That's right, Forrester's Customer Experience team is jumping on the podcasting bandwagon and launching a weekly CX podcast! Each week me and my cohost, Senior Analyst Sam Stern, will be speaking with an analyst from our team about their hot-off-the-press research or discussing relevant CX topics in the news. We'll package these up in easily digestible 10 to 20 minute episodes and best of all, these podcasts are available to everyone.
In our first episode, Sam interviews me about how to build a shared customer experience vision. You can listen below, but we recommend you subscribe on iTunes or through your favorite iPhone podcasting app by searching for "Forrester's CX Cast" so you never miss an episode. If you need help accessing or subscribing to the podcast, please contact our producer Curt Nichols at email@example.com.
Cloud Data Protection (protecting data in SaaS, IaaS and PaaS workloads with a centralized and industrial strenght solution) remains a key priority of CIOs, CISOs and architects.
In this market overview report, we identified 17 key vendors in the CDP space (see the figure below) that provide data protection in SaaS, IaaS and PaaS environments. This report details trends and predictions in CDP and also our findings about how each vendor is approaching CDP and to help security and risk (S&R) professionals select the right partner for CDP.
All broadband is local. If the Internet pipe that reaches your home or small business is too slow (or too expensive), then all the net neutrality regulations in the land won't help citizens avoid the Netflix spinning wheel (or the logy load times of valuable Internet services for education, employment, communications, and banking).

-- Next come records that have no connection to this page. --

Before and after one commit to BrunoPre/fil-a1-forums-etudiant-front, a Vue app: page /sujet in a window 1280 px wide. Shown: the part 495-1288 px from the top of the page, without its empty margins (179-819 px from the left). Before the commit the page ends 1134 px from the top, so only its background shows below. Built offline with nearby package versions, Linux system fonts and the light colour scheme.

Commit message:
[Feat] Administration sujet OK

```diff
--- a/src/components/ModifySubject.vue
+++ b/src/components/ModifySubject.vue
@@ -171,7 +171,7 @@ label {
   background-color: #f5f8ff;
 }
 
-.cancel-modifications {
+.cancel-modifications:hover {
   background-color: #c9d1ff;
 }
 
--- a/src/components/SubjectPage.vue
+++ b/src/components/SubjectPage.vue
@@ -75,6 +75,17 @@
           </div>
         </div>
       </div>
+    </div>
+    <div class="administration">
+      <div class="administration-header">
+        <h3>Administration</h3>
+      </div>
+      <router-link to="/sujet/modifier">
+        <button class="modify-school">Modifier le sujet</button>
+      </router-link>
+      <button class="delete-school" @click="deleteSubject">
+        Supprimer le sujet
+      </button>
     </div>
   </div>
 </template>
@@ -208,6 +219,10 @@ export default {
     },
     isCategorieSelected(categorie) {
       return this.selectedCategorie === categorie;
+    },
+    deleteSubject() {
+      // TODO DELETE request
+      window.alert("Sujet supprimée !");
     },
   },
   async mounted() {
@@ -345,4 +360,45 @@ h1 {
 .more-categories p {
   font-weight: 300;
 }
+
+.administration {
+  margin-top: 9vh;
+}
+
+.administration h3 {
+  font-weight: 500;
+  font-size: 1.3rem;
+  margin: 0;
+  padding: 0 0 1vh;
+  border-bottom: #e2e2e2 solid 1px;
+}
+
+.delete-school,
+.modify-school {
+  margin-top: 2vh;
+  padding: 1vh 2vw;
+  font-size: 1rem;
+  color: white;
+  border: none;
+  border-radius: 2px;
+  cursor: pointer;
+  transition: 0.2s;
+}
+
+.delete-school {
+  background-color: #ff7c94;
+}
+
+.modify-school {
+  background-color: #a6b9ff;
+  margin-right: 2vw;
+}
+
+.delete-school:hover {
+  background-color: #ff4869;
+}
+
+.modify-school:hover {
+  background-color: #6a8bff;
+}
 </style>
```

Companies -- both technology leaders and marketing leaders -- should care about the quality of broadband to homes and small businesses. Why? Because your ability to deliver great digital customer experiences is hampered when broadband speeds are low.

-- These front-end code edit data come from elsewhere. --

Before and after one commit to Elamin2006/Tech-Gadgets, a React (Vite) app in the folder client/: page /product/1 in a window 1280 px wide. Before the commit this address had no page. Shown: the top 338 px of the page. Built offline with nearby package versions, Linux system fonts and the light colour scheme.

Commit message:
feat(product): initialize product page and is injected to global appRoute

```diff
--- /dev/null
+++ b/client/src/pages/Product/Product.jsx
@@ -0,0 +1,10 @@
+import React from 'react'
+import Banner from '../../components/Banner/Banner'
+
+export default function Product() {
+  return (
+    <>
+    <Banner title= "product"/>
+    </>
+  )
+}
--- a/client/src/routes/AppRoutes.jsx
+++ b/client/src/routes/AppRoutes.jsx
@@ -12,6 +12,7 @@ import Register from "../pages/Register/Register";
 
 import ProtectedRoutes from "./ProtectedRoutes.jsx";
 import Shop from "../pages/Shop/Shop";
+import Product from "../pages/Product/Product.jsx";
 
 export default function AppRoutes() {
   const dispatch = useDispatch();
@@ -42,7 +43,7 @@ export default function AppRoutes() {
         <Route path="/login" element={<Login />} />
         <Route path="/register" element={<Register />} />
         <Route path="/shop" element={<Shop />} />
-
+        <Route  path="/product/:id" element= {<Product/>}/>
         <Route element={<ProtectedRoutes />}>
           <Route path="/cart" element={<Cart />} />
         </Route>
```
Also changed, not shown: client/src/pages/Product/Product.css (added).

I'm all in favor of a robust national discussion about net neutrality, particularly if the discussion balances market conditions for Internet services against market conditions for broadband providers, a challenge that begins with transparency and competition rather than controls. (See this for some ideas on the importance of transparency, market forces, and local competition.)
And I'm certainly massively in favor of Internet-driven "human rights, innovation, and progress" as Tim Berners-Lee espouses. But I am not convinced that over-regulating our country's Internet pipes will solve our spinning wheel problems. Ask yourself these questions:
Why did the Internet at home slow to a crawl during the Boston blizzards?
Why does Google invest some of its massive profits to provide 100 gigabit bandwidth to homes in Kansas City, Austin, and Provo, with 34 more cities coming?
We all know that empowered customers expect brands to deliver contextually relevant experiences based on their individual preferences for content, timing, location, and channel(s). How do customer insights (CI) professionals decide the appropriate course of action – not just for a single customer, but for all customers? How do they then execute on those decisions and measure the impact? Systems of engagement like Real-Time Interaction Management (RTIM) provide answers.
Forrester defines RTIM as: Enterprise marketing technology that delivers contextually relevant experiences, value, and utility at the appropriate moment in the customer life cycle via preferred customer touchpoints. In my latest brief “Demystifying Real-Time Interaction Management,” I explore evolving RTIM requirements.